> _YOUR OBJECTIVE_
Search the records for the word "what" and report each line that has it.

:: DATA IN THIS EXERCISE ::

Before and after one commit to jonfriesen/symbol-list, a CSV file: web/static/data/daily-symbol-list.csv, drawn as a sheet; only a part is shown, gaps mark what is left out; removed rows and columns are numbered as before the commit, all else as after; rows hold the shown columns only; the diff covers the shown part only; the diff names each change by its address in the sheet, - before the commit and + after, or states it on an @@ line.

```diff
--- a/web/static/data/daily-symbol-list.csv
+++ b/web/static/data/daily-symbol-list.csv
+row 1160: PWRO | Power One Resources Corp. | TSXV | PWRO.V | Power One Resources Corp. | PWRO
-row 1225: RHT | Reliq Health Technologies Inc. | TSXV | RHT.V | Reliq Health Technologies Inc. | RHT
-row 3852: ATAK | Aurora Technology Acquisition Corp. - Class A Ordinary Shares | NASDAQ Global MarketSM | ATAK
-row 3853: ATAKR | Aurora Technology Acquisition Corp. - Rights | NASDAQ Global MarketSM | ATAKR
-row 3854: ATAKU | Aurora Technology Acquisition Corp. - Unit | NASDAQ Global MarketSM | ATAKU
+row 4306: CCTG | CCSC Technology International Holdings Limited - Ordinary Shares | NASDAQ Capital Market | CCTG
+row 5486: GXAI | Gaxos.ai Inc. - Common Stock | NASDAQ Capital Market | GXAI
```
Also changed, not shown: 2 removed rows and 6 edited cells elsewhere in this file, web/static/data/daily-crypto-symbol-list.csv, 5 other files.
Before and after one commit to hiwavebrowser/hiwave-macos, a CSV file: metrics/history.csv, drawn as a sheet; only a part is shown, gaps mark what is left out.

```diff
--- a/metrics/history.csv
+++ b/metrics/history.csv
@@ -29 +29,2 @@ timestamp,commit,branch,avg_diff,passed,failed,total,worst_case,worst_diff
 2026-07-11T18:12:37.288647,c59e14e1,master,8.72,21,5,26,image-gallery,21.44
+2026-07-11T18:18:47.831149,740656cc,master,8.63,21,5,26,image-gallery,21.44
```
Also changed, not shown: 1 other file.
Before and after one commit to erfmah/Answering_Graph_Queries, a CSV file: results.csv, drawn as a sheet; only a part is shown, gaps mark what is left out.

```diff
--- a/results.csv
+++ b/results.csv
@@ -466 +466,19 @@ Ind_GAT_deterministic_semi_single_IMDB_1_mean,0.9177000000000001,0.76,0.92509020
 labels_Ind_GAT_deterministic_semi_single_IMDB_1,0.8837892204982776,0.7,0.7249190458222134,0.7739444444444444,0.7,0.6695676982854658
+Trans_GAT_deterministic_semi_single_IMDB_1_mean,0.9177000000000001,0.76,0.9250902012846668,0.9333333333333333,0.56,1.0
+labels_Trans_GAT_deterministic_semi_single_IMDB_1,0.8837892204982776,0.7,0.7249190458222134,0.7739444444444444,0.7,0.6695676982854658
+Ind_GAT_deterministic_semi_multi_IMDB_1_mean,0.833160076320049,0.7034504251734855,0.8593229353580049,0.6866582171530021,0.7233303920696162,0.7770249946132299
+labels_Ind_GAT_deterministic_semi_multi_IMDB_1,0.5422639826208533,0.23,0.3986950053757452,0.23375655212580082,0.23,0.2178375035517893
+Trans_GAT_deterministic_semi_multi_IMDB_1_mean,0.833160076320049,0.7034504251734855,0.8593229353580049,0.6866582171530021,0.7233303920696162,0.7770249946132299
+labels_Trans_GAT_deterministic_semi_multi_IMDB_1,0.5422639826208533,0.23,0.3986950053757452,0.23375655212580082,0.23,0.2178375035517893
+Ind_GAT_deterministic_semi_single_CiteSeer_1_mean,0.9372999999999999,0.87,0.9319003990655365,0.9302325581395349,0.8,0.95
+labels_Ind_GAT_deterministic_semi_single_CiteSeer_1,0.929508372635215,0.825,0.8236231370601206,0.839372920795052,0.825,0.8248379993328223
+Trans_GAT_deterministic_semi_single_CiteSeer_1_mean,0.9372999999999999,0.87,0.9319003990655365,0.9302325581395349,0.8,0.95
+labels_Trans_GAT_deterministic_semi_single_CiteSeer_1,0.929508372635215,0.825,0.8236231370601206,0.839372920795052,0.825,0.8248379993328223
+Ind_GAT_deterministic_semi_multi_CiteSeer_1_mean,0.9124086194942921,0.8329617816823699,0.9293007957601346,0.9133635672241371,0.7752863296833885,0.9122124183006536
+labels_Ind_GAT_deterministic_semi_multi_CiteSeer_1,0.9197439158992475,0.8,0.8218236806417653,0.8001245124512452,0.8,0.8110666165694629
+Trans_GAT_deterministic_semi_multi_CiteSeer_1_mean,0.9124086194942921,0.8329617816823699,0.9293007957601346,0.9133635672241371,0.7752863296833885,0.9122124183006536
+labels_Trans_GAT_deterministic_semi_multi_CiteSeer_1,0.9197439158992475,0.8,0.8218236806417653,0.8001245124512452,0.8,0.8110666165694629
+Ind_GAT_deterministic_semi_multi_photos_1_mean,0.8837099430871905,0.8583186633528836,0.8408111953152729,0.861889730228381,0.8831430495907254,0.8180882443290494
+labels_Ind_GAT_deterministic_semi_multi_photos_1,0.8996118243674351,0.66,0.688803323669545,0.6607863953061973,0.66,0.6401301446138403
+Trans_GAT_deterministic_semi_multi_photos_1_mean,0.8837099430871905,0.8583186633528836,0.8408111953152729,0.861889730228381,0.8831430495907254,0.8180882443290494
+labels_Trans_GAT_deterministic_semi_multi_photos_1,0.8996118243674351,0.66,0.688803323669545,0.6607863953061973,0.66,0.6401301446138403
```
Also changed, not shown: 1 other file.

:::

> _SOLUTION TO THE PROBLEM_
Before and after one commit to jonfriesen/symbol-list, a CSV file: web/static/data/daily-symbol-list.csv, drawn as a sheet; only a part is shown, gaps mark what is left out; removed rows and columns are numbered as before the commit, all else as after; rows hold the shown columns only; the diff covers the shown part only; the diff names each change by its address in the sheet, - before the commit and + after, or states it on an @@ line.
Before and after one commit to hiwavebrowser/hiwave-macos, a CSV file: metrics/history.csv, drawn as a sheet; only a part is shown, gaps mark what is left out.
Before and after one commit to erfmah/Answering_Graph_Queries, a CSV file: results.csv, drawn as a sheet; only a part is shown, gaps mark what is left out.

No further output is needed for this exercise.